The adopted daughter of the Sultan of Brunei has said she was duped into handing over two diamond rings to a former bodyguard, a court has heard.
Afifa Abdullah said she lent the rings, belonging to the Sultan's ex-wife Mariam Aziz, to bodyguard Fatimah Lim in London to secure a property deal.
Ms Lim denies three counts of thefts in relation to jewellery items worth £12m.
Her lawyer said Mrs Aziz had actually asked her daughter to give Ms Lim the rings to pay off £3m gambling debts.
Isleworth Crown Court heard Ms Lim first worked as Sultan Hassanal Bolkiah's badminton coach before becoming a bodyguard to Mrs Aziz when the couple split in 2003.
'Like a sister'
Giving evidence, Ms Abdullah said Ms Lim had been "like a sister" and a "best friend" to her.
Ms Abdullah said that although she had felt uncomfortable about the arrangement, she agreed to Ms Lim's request to lend her some of the jewellery so she could show it to some property developers and claim to be wealthy herself.

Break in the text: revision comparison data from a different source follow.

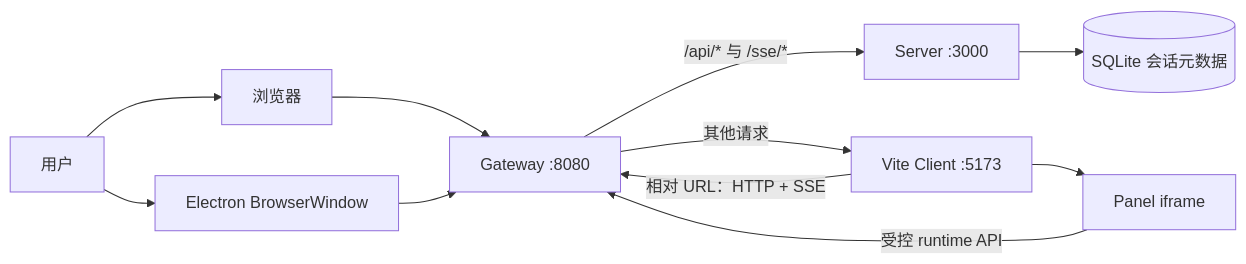
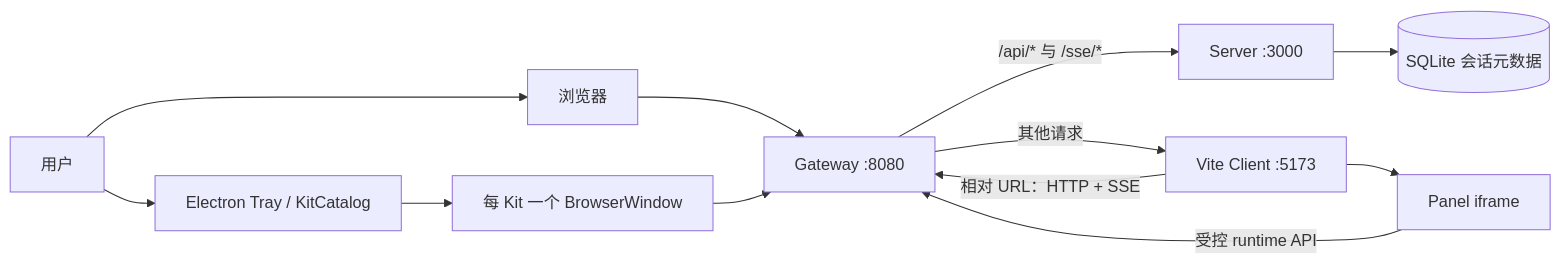
Before and after one commit to itharbors/harbors: the first of 2 diagrams in docs/architecture/system-overview.md, drawn with Mermaid. The commit also changed other lines of this file and 102 other files, not shown here.

First line of the commit message:
[Feature] 支持 Electron 多 Kit 工作台 (#7)

````diff
--- a/docs/architecture/system-overview.md
+++ b/docs/architecture/system-overview.md
@@ -8,22 +9,24 @@
 ```mermaid
 flowchart LR
     User["用户"]
     Browser["浏览器"]
-    Electron["Electron BrowserWindow"]
+    Tray["Electron Tray / KitCatalog"]
+    Electron["每 Kit 一个 BrowserWindow"]
     Gateway["Gateway :8080"]
     Server["Server :3000"]
     Client["Vite Client :5173"]
     DB[("SQLite 会话元数据")]
     Panel["Panel iframe"]
 
     User --> Browser
-    User --> Electron
+    User --> Tray
+    Tray --> Electron
     Browser --> Gateway
     Electron --> Gateway
     Gateway -- "/api/* 与 /sse/*" --> Server
     Gateway -- "其他请求" --> Client
     Server --> DB
     Client --> Panel
     Client -- "相对 URL：HTTP + SSE" --> Gateway
     Panel -- "受控 runtime API" --> Gateway
 ```
````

The jury heard Ms Abdullah had handed over a 12.71 carat pear-shaped blue diamond and a rectangular yellow diamond of 27.10 carats, which she took from her mother's safe.
She handed over the yellow diamond, worth about £1m, over in the ladies' toilet of a London casino and the second diamond which was worth about £7m was given to Ms Lim outside a London property, the court heard.
The prosecution claims Ms Lim then sold the items to a jewellers in Hatton Garden in central London for a fraction of the price and replaced the jewellery with fakes.
Ms Abdullah said she found out that both items had been replaced when her mother asked her to take one of the rings, the pear-shaped diamond, to be resized. The other one was subsequently also examined and found to be fake.
The jury heard Ms Abdullah had travelled to Brunei to confront Ms Lim about the fake stones, who at first said she did not know about it but later allegedly admitted that she had borrowed the diamonds to try and demonstrate her wealth.
Cross-examining the witness, Ms Lim's defence lawyer Rupert Pardoe suggested Ms Abdullah was lying to protect her mother.
He suggested that Mrs Aziz had sold the diamonds herself to pay gambling debts and that Ms Abdullah had changed her story because she decided that her loyalty lay with her adoptive family and not with the defendant.
Mr Pardoe said: "Your mother wanted to sell these jewels, she asked you to give them to Fatimah Lim and you asked her to sell them... to pay gambling debts".
"No, that's not true" answered Ms Abdullah.
The case continues.